Sometimes, when I am tired, or hungry, or cranky, or confused, or happy, or sad, or listless, or excited, or directionless, or restless, I love to bake. In other words, baking sets me right (and left). It is one of my ways of making sense and order around me. It gives me direction, a task, a reason. I flick on the oven, search for a battered and batter-covered recipe card, and reach for ingredients. I measure and pour, sift and stir, level and beat. Depending upon the mood and the recipe, the time in the kitchen can be full of labor or just a dash of effort. Sometimes I ponder a dilemma while I work bread dough. Other times I create routine with Sunday morning blueberry muffins. Corn bread brings me back to the wonder of sustenance and memories of my grandparents. Chocolate chip cookies bring smiles and the smells of my mother’s kitchen. New recipes challenge me and old recipes return me to other places, kitchens, and memories like no time travel machine ever could.
I am not the most talented or patient baker. Sometimes my dream life interferes with my baking life and I end up with slightly burned or over-beaten creations. I am a passionate baker, if neither imaginative nor original. Occasionally, I reach out for new and different baking adventures, but usually I tend to favor a few recipes that are flour-covered and fastened into my memory, that have become part of my being. Sometimes an old reliable does the trick. Sometimes that is brownies. When I want maximum enjoyment and minimum effort, with a warm pan of deliciousness to share or to sustain me through lunches and desserts for a week, I reach for my old brownie recipe. I do not know or remember the exact origin of the recipe, but I know the recipe card goes back to when I wrote reliably in cursive. “Brownies” is written in my teenage script, which has not been seen since my first year of college. I think I copied the recipe from some card in my grandmother’s recipe box, although I am sure that it was not original to her.
It is simple and sweet. Flour, sugar, cocoa powder, butter, vanilla, eggs, a bit of salt, and sometimes nuts if I have them. The original calls for oleo, but I have only ever used butter. A healthy recipe this is not, but it is soothing and magical and restorative.

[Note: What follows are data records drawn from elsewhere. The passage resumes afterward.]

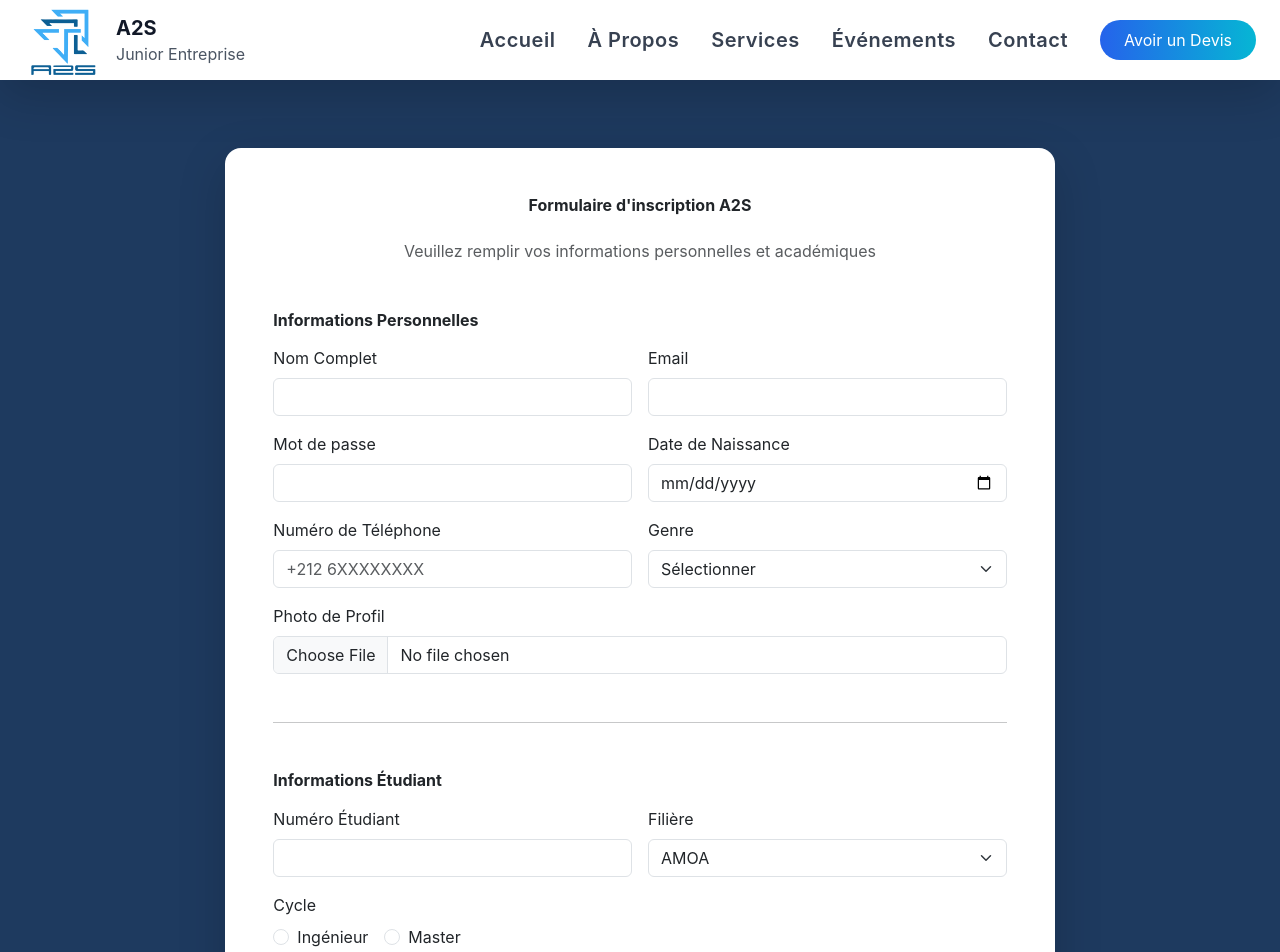
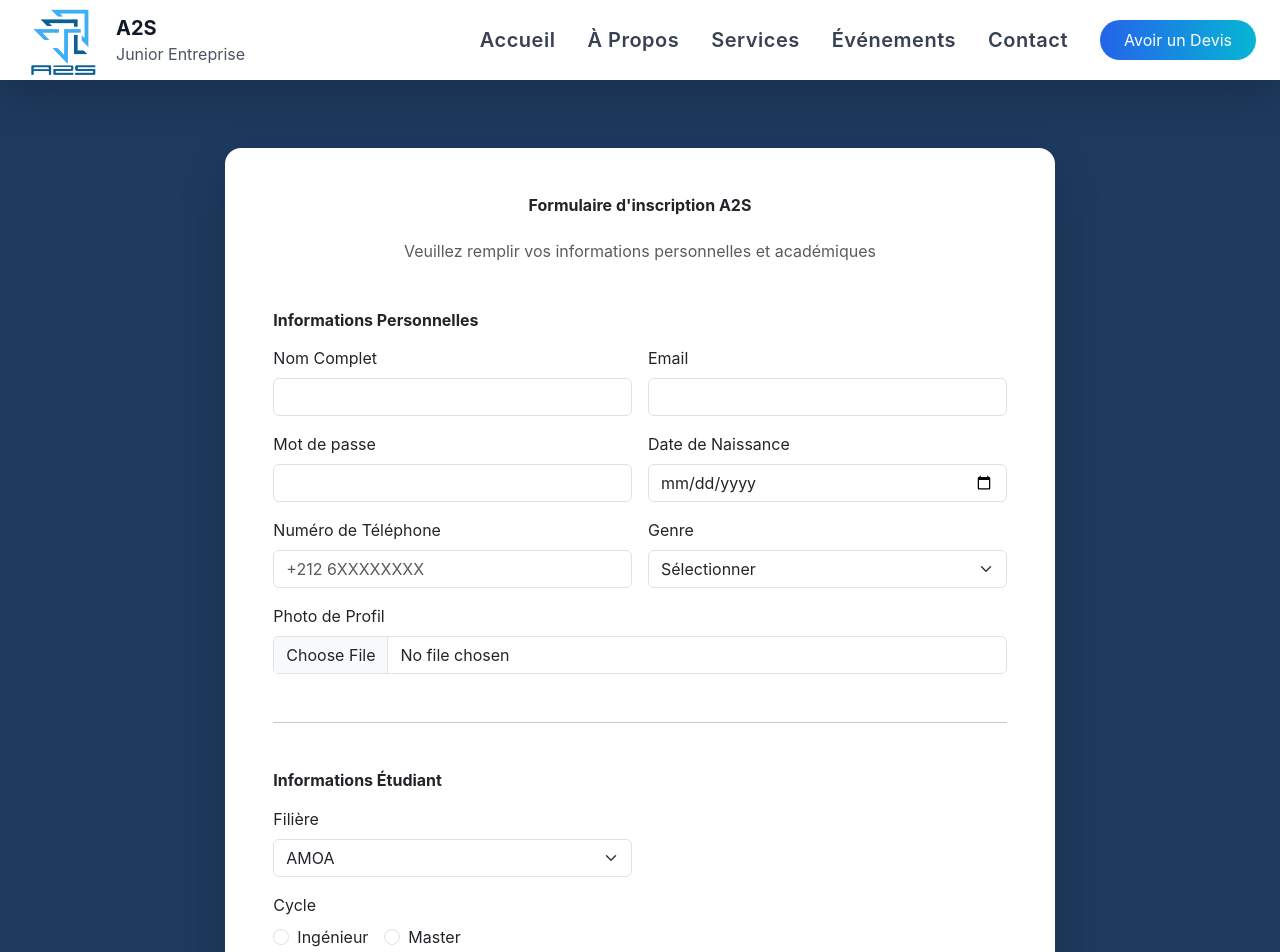
Before and after one commit to youssef4-75/a2s-website, a React (Vite) app: page /join-us in a window 1280 px wide. Shown: the top 952 px of the page. Built offline with nearby package versions, Linux system fonts and the light colour scheme.

Commit message:
Remove "Numéro Étudiant" field from JoinUs form

```diff
--- a/src/pages/JoinUs.jsx
+++ b/src/pages/JoinUs.jsx
@@ -73,11 +73,6 @@ export default function JoinUs() {
                   {/* INFORMATIONS ÉTUDIANT */}
                   <h5 className="fw-bold mb-3">Informations Étudiant</h5>
                   <div className="row g-3">
-
-                    <div className="col-md-6">
-                      <label className="form-label">Numéro Étudiant</label>
-                      <input type="text" className="form-control" />
-                    </div>
 
                     <div className="col-md-6">
                       <label className="form-label">Filière</label>
```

I can assemble the ingredients rather quickly. A little mixing, the satisfying cracking of two eggs. It is better if I remember to leave the eggs and butter out early and bring them to room temperature. It is best if the butter is somewhat melted. The oven preheats quickly while the ancient-but-not-antique glass baking dish gets coated in the remaining melty bits of butter from the stick wrapper. The rubber spatula, like a magic wand, smooths out the light brown batter, while the spatula wielder smooths out her soul. The recipe calls for just a little clean up, one dirty bowl.
Twenty minutes in the oven can seem like an eternity, but while the scents waft in the air it is just enough time to wash the bowl, spatula, measuring cup, and ring of measuring spoons. A kettle of hot water hisses in the background. Preparations for tea and coffee begin. The butter knife waits in anticipation.
My sister and I sit down. The square glass pan is between us. Coffee, tea, and milk are poured. A square of brownie is cut. Details of the day are shared.
Baking brings me closer to others. Baking and sharing make me human. Baking and sharing keep me human. I remember who I am and dream of who I want to be. Sometimes the difference between the two is not so far apart. I can see that on the three-inch-by-five-inch card, scribbled in my 17-year-old bubble cursive and printed letters. I cover the brownies, brush up the crumbs, and savor the taste. Love and life are sometimes measured in crumbs and conversations.